<<<<

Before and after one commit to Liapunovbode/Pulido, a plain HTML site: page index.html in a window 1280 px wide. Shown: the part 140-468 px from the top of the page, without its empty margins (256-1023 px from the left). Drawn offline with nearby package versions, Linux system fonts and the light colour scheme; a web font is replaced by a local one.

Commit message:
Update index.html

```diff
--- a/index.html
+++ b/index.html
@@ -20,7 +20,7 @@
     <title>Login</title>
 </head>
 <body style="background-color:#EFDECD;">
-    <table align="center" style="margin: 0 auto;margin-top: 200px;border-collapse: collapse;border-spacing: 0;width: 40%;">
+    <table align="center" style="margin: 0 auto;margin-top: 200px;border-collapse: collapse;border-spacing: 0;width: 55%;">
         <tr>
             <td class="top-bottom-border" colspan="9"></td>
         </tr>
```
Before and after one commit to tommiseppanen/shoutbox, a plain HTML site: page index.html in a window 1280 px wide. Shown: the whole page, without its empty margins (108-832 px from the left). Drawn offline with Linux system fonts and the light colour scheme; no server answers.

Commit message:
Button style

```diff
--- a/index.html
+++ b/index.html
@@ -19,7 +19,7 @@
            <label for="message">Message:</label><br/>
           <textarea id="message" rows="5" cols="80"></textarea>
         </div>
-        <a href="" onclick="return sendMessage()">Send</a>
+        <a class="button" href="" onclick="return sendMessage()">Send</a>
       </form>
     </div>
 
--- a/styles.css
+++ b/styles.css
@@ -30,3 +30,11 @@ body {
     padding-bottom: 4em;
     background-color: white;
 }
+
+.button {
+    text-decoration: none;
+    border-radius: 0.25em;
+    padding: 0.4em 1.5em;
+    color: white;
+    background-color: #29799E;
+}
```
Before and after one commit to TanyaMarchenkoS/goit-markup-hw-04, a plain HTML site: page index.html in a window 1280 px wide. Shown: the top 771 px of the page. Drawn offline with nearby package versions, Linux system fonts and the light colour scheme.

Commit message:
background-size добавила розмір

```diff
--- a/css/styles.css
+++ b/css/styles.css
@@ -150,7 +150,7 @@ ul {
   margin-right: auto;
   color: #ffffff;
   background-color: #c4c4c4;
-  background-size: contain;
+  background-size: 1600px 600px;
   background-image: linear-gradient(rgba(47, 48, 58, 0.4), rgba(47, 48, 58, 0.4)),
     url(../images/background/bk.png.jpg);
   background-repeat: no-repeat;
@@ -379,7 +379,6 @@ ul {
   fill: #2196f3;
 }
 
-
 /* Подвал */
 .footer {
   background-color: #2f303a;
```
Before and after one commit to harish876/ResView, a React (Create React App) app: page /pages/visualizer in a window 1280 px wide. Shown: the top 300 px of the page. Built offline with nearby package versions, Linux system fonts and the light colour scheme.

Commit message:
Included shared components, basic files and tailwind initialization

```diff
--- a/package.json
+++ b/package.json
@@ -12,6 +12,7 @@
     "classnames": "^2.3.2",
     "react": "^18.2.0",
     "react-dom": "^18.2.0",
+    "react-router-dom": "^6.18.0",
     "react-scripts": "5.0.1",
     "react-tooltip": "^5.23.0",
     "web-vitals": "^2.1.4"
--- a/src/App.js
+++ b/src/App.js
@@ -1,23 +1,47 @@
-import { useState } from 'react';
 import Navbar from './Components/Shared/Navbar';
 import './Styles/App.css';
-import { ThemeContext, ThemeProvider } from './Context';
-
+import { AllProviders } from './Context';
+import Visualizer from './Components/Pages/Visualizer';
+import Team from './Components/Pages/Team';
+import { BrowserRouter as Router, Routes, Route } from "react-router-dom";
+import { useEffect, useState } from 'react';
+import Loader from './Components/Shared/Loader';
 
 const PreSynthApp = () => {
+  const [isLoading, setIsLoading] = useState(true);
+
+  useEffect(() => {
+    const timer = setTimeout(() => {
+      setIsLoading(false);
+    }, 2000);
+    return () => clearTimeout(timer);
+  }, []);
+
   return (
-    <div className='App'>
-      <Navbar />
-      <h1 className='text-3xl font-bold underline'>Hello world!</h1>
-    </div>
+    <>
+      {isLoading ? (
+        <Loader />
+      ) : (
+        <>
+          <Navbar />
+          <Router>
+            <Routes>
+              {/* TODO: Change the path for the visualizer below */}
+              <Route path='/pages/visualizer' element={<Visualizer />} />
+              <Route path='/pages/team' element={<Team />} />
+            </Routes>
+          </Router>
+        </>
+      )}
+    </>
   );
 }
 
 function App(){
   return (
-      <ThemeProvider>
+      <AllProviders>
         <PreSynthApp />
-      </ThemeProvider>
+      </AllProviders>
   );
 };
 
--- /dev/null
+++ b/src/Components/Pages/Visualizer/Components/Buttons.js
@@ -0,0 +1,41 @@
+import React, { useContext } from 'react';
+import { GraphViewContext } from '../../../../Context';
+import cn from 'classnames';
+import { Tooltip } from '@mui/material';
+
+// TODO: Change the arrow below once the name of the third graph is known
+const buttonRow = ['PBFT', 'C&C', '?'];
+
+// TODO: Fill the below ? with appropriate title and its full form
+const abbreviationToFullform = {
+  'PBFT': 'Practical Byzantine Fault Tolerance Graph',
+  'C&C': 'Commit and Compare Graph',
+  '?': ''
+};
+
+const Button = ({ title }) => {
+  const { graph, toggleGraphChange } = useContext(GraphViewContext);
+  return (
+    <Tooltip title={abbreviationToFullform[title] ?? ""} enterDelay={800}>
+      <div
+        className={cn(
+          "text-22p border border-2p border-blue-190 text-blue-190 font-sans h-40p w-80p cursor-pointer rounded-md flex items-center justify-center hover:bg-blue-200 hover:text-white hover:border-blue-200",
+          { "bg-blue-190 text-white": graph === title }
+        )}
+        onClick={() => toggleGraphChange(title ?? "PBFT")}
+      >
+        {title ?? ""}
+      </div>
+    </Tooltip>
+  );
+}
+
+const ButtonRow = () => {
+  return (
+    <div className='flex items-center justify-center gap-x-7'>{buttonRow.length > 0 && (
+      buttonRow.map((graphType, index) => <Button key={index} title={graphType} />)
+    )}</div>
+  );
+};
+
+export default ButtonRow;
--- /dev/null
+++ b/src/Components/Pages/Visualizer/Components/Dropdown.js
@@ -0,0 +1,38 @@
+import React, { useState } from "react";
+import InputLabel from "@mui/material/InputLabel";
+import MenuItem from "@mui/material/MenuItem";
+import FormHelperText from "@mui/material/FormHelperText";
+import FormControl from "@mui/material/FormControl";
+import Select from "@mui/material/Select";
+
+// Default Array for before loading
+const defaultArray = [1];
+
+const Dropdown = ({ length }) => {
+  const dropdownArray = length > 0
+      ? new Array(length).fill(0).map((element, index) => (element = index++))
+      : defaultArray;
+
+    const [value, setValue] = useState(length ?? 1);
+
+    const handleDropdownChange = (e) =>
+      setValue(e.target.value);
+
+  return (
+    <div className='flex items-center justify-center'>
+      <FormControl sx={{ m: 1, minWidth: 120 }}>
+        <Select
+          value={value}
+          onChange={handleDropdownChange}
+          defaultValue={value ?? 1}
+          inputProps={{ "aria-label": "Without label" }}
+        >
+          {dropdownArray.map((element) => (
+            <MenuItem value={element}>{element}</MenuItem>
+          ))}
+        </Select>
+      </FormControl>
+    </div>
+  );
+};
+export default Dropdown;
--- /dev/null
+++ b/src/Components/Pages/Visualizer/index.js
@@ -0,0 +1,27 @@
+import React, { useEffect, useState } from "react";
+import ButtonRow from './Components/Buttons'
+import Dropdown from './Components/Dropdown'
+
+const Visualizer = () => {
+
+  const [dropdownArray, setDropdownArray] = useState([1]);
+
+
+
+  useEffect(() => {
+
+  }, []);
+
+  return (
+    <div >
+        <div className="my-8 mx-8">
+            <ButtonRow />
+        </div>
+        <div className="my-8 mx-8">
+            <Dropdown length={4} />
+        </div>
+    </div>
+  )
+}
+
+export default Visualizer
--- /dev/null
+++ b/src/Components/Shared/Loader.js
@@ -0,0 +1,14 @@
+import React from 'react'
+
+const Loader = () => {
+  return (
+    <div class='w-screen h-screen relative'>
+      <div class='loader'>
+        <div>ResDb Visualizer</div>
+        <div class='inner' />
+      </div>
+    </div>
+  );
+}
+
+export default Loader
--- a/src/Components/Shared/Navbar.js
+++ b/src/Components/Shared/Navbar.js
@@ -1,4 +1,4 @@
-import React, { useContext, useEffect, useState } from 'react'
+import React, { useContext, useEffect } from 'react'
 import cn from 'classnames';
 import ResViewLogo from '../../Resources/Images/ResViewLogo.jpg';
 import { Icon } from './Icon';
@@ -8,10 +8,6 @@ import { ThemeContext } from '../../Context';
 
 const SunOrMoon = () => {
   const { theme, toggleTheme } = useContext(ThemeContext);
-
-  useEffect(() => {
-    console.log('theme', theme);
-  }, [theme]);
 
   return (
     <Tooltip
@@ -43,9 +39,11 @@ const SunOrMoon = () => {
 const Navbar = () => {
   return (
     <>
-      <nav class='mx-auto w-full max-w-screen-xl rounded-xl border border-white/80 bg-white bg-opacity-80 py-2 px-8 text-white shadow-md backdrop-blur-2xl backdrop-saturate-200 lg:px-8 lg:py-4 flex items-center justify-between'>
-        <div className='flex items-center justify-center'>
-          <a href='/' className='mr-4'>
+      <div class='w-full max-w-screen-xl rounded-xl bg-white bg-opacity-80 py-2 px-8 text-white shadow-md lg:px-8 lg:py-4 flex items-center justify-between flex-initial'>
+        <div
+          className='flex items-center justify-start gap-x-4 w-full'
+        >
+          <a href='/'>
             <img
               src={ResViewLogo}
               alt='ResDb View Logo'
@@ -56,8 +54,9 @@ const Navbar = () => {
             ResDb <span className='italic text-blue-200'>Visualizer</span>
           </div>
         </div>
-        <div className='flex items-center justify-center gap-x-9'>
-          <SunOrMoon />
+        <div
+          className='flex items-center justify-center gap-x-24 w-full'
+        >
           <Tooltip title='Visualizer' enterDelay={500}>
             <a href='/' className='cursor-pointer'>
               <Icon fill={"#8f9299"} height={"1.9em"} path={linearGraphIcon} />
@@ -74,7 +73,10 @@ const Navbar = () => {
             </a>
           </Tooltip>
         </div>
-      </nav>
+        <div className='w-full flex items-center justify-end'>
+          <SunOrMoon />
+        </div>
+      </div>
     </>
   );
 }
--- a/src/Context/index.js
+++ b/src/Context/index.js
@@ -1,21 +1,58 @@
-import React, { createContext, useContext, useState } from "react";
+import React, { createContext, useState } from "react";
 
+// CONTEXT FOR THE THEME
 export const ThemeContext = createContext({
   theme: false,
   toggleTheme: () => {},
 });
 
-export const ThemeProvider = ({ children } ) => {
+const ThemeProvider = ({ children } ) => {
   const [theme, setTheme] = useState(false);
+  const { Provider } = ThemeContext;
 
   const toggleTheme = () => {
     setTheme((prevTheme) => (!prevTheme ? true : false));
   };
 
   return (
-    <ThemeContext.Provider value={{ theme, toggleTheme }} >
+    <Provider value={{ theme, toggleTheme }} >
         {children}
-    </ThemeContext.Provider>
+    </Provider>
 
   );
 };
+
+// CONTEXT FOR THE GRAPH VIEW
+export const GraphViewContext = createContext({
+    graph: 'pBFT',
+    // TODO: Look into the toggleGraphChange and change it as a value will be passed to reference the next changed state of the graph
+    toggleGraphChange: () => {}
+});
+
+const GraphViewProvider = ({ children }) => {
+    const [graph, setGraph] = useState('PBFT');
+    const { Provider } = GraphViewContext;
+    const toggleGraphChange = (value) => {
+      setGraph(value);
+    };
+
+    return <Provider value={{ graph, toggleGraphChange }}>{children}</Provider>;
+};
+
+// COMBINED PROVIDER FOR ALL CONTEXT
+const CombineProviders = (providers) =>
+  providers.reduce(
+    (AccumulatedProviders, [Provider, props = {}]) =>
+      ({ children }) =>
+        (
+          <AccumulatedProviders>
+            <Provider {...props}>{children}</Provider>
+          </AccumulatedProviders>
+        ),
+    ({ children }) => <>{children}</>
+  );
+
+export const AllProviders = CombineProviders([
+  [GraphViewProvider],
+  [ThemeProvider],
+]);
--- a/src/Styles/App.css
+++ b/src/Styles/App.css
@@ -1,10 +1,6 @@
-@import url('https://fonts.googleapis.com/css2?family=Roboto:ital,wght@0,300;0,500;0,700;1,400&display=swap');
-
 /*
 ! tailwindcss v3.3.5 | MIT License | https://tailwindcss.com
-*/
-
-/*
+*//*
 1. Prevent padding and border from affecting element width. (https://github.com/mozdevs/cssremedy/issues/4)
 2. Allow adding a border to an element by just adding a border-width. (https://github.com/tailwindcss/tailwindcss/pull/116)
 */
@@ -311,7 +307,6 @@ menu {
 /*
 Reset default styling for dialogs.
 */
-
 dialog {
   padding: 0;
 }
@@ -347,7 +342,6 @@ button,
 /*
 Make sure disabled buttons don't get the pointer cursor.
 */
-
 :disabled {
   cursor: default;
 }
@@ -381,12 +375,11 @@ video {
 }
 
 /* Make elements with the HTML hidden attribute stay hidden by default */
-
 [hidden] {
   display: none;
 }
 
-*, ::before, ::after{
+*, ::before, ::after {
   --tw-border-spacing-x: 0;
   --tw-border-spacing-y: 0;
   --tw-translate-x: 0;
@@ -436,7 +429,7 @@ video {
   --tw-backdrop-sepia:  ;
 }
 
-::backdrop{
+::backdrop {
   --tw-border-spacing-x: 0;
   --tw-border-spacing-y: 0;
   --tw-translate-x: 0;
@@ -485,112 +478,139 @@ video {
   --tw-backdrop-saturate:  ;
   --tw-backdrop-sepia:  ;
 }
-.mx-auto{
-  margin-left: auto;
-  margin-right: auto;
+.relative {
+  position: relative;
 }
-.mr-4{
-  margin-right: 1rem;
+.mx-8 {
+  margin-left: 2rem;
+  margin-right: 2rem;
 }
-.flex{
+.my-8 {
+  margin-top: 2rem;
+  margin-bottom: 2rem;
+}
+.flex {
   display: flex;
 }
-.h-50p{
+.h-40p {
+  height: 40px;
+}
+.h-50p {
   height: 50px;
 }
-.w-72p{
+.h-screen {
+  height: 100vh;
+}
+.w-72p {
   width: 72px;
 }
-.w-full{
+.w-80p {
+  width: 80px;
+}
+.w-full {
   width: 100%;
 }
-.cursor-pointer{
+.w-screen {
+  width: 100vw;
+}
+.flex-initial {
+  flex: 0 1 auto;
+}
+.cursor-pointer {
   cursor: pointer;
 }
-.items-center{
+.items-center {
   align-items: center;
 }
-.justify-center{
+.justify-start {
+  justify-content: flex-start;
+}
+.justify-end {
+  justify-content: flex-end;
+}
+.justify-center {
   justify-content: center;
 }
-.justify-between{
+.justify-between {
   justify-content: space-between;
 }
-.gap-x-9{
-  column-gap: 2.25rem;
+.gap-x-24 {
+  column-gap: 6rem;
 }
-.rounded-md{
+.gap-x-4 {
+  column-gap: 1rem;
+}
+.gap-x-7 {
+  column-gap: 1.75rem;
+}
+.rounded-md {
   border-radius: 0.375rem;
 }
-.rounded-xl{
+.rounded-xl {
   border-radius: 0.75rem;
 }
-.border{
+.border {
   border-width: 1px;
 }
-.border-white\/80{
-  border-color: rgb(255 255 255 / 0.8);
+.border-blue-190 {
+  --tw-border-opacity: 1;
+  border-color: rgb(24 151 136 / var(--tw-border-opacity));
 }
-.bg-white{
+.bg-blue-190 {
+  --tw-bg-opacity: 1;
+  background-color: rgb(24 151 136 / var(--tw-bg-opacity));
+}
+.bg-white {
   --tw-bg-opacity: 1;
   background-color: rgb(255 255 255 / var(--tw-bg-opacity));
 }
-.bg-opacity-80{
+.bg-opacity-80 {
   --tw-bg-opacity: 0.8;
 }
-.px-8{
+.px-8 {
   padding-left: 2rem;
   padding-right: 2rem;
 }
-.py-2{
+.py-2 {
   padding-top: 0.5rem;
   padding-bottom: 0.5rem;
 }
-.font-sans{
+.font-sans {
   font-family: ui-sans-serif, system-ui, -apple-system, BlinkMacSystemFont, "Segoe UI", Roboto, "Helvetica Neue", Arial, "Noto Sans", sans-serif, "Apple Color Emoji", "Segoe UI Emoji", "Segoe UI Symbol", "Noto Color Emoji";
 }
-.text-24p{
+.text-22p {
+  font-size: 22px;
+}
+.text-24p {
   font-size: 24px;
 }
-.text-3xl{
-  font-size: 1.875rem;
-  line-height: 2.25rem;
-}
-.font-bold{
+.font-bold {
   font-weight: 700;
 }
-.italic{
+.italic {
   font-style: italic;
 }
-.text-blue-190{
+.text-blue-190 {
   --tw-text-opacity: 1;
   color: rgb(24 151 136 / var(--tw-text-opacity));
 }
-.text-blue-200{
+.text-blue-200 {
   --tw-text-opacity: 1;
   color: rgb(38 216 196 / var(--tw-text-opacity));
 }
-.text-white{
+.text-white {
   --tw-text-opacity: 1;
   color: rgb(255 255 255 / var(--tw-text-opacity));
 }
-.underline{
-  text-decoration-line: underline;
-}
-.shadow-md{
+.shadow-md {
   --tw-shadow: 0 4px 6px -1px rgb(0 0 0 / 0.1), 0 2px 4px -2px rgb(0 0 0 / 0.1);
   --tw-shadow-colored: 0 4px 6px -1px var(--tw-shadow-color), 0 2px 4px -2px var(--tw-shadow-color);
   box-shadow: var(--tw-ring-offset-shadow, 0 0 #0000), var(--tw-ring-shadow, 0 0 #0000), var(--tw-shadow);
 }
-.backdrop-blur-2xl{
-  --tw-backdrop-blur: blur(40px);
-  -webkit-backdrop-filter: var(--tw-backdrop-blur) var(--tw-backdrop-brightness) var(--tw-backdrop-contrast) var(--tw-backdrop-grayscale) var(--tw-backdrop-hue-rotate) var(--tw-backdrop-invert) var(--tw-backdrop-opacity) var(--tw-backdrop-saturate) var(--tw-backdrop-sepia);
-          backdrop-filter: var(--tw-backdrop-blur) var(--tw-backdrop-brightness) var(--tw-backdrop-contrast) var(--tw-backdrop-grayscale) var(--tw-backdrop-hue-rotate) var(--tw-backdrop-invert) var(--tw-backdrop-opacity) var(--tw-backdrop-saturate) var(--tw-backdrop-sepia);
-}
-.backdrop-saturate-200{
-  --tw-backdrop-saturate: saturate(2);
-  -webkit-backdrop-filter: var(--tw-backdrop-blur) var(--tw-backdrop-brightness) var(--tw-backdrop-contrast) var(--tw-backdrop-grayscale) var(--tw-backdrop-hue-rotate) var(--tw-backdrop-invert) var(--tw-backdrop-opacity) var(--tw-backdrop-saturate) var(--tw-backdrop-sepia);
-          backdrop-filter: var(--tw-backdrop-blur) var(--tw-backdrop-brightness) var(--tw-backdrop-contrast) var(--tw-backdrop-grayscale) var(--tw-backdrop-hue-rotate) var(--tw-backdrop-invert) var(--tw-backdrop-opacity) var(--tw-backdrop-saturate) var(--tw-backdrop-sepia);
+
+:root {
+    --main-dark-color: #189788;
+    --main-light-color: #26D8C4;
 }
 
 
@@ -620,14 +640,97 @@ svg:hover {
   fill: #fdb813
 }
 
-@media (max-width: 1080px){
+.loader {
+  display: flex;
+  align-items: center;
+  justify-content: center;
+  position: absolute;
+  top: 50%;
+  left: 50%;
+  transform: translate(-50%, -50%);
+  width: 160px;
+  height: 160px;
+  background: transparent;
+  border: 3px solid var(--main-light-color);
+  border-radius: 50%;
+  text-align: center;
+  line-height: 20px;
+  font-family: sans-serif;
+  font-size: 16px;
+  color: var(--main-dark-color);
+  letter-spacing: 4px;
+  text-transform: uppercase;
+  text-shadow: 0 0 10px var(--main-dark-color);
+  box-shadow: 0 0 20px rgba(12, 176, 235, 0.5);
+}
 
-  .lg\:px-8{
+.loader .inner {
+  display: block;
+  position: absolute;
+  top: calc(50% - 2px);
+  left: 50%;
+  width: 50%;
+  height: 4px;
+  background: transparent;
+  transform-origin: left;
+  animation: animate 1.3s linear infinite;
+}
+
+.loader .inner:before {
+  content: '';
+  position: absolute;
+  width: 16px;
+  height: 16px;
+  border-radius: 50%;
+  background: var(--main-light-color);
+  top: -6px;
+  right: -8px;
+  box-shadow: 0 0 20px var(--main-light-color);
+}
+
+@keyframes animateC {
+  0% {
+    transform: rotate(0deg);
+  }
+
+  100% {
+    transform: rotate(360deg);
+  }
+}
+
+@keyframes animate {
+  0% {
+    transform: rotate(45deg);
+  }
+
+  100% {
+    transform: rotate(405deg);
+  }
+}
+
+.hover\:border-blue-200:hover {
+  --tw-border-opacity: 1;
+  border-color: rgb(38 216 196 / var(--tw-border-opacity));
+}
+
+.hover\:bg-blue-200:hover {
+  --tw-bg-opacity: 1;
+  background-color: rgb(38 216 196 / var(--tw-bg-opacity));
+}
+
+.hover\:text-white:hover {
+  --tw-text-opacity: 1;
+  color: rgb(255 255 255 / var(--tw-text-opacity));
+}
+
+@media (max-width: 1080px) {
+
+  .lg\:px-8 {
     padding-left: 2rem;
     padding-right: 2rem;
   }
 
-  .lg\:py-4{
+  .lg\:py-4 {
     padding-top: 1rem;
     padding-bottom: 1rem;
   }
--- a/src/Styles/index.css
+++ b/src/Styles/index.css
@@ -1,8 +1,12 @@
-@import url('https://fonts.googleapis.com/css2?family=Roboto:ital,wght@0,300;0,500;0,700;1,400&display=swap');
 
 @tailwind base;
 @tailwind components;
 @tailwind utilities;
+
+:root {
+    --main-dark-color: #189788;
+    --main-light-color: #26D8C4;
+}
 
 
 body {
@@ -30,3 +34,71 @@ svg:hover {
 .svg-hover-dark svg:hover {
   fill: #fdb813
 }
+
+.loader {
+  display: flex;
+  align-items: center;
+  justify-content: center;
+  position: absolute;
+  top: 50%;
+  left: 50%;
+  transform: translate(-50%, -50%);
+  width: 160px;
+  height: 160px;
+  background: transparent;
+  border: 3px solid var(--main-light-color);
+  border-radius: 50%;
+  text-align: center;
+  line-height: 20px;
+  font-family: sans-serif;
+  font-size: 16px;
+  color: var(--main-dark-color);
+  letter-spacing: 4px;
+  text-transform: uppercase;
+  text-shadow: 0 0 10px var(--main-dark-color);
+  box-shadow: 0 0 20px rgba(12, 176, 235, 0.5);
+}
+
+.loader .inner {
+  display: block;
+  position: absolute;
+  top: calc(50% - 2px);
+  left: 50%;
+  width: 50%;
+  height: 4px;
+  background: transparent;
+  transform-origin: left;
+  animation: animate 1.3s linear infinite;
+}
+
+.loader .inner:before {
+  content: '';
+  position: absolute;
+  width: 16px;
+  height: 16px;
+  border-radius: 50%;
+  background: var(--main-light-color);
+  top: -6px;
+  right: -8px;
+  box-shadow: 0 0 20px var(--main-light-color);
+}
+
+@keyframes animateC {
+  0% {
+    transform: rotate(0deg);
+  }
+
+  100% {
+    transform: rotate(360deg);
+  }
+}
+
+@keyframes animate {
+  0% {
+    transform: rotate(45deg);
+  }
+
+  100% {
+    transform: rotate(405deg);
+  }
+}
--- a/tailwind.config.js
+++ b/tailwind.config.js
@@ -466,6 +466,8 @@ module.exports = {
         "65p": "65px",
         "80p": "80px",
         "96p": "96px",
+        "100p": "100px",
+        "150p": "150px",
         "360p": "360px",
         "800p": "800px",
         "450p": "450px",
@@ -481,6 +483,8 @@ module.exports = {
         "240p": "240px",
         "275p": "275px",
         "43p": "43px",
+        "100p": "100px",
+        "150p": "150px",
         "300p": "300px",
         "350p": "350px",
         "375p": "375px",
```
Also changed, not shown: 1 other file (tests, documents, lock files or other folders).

>>>>

EXERCISE GOAL
Copy each line above where the string "column" occurs.

PROBLEM SOLUTION
-  column-gap: 2.25rem;
+  column-gap: 6rem;
+  column-gap: 1rem;
+  column-gap: 1.75rem;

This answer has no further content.